This term means the same thing as bursitis or tendonitis of the shoulder. There are several causes of this problem. In some people, the most common cause is overuse, such as repetitive throwing, weightlifting, overhead racquet sports, swimming, and so forth; it can also occur in people not performing athletic activities, but daily repetitive activities, such as using a computer mouse, carrying/lifting objects or typical household cleaning. In some people, these activities lead to inflammation or tendonitis.
As mentioned above, the rotator cuff is composed of four muscle-tendon units, and any or all of these can be involved. The upraspinatus and the biceps are the most commonly involved. What overuse does to the tendons is not known absolutely. It is felt that with overuse small, microscopic tearing of the tendon fibers occurs. Most tendons have an area of poor blood supply within the tendon itself. This makes the body’s attempt at healing these microtears not totally successful. We think this leads to an irritative process in the tendon which is called tendonitis with ultimately results in chronic thickening of the tendon, known as rotator cuff tendinosis.
Symptoms are generally those of pain, usually after activity at first, and then during activity. The pain can usually be relieved by rest, but in some cases, the pain may be rather severe and require more specific treatment. The general treatment for this group of patients is nonsurgical, including prolonged rest, sometimes often six weeks or more, and appropriate exercises to strengthen and stretch the rotator cuff muscles and tendons.
In throwing athletes and some swimmers, the anterior or front muscles of the rotator cuff (the subscapularis, the biceps, and the supraspinatus) are too strong, and the back muscles (the infraspinatus, teres minor and occasionally the supraspinatus) are weak. Rest and exercises along with the use of nonsteroidal anti-nflammatory drugs and an occasional injection of cortisone will almost always result in improvement. The use of heat for l0-15 minutes before exercise and workouts, as well as the use of ice afterwards is also important.
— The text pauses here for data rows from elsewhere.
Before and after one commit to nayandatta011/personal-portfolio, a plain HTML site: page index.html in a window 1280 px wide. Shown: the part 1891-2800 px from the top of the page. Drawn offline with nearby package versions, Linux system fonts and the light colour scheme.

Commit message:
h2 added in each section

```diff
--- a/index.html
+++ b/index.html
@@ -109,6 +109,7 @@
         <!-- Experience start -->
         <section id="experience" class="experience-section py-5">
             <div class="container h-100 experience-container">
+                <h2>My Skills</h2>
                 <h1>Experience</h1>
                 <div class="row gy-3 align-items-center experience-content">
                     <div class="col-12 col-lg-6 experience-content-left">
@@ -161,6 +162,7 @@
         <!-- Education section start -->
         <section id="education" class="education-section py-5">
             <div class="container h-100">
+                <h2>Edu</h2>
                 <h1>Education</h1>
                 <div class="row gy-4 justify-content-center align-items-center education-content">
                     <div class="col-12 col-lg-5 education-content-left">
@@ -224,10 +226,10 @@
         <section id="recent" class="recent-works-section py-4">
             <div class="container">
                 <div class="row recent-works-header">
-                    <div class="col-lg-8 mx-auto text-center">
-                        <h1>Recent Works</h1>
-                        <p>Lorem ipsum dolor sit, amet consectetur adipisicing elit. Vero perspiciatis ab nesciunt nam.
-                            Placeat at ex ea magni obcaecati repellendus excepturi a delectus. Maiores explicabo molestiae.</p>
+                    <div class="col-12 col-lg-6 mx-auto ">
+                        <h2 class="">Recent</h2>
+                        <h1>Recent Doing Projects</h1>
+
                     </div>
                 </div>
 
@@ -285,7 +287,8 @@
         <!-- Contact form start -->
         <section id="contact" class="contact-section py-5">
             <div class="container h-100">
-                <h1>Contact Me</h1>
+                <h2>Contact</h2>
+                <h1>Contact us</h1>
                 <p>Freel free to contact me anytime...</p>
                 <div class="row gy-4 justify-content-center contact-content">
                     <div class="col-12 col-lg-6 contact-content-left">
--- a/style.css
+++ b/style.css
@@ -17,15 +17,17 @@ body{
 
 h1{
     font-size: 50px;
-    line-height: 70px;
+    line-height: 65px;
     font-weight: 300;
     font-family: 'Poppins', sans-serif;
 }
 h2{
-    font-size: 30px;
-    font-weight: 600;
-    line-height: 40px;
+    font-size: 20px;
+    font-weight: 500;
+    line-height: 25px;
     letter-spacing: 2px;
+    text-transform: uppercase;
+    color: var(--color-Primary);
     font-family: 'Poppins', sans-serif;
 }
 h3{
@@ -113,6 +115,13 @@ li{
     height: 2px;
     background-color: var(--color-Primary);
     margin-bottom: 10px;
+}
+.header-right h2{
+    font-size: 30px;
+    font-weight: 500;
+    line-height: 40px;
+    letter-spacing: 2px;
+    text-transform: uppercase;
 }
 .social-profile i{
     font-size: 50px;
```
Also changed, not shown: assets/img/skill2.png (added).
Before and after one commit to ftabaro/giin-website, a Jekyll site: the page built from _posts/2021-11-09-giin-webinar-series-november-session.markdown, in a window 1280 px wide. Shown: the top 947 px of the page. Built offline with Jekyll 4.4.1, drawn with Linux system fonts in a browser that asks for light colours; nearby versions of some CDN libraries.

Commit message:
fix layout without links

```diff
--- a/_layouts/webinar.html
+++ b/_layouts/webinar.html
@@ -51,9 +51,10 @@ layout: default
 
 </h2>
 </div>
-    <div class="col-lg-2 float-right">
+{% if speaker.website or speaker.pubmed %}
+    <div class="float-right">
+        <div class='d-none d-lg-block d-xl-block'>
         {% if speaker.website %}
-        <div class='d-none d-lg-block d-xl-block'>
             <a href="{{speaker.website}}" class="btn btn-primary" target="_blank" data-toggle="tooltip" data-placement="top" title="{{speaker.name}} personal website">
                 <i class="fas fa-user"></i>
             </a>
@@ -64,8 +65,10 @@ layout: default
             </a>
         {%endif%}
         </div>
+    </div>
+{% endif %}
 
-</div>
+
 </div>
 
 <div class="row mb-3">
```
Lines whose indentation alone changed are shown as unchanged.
If an individual wishes to return to athletics during this time, then it can be done with some indicated modifications of the activity, strengthening exercises, symptomatic treatments with heat before and ice after, as well as the occasional use of NSAIDS (nonsteroidal anti-inflammatory drugs). An individual who follows these prescribed recommendation will usually be able to continue participation in their sport at the desired frequency and level. Some throwing athletes and others involved in overhead athletic activities will develop rotator cuff tendonitis secondary to instability or subluxation of the shoulder. If the above-described conservative, non-surgical treatment fails in the group of patients, then surgery to reconstruct or stabilize the shoulder may be indicated. This subject is covered in another handout covering shoulder instability and dislocations.